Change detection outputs
————

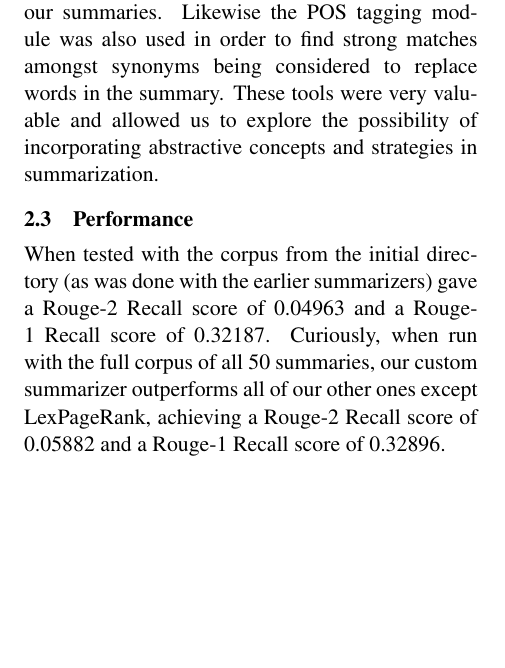
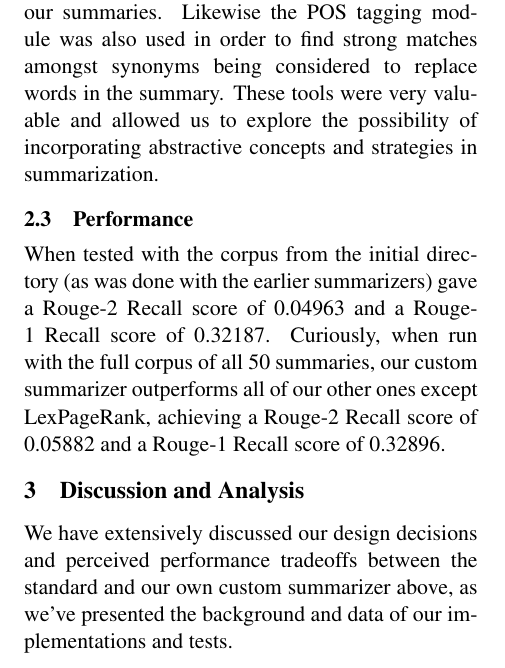
Before and after one commit to closen39/CIS-530-Project, a LaTeX document (writeup/naaclhlt2013.tex): part of page 3 of 3, cut so that both start at the same text, the shorter picture padded with empty space. Compiled offline with pdfLaTeX.

Commit message:
Final Writeup

```diff
--- a/writeup/naaclhlt2013.tex
+++ b/writeup/naaclhlt2013.tex
@@ -116,4 +116,7 @@ The WordNet module was used to find SynSets and synonyms that were viable for re
 
 \subsection{Performance}
 When tested with the corpus from the initial directory (as was done with the earlier summarizers) gave a Rouge-2 Recall score of 0.04963 and a Rouge-1 Recall score of 0.32187. Curiously, when run with the full corpus of all 50 summaries, our custom summarizer outperforms all of our other ones except LexPageRank, achieving a Rouge-2 Recall score of 0.05882 and a Rouge-1 Recall score of 0.32896.
+
+\section{Discussion and Analysis}
+We have extensively discussed our design decisions and perceived performance tradeoffs between the standard and our own custom summarizer above, as we've presented the background and data of our implementations and tests.
 \end{document}
```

————

### TASK DETAILS
Provide only the number of lines in the records containing the string "that".

### OUTPUT FOR THIS EXERCISE
2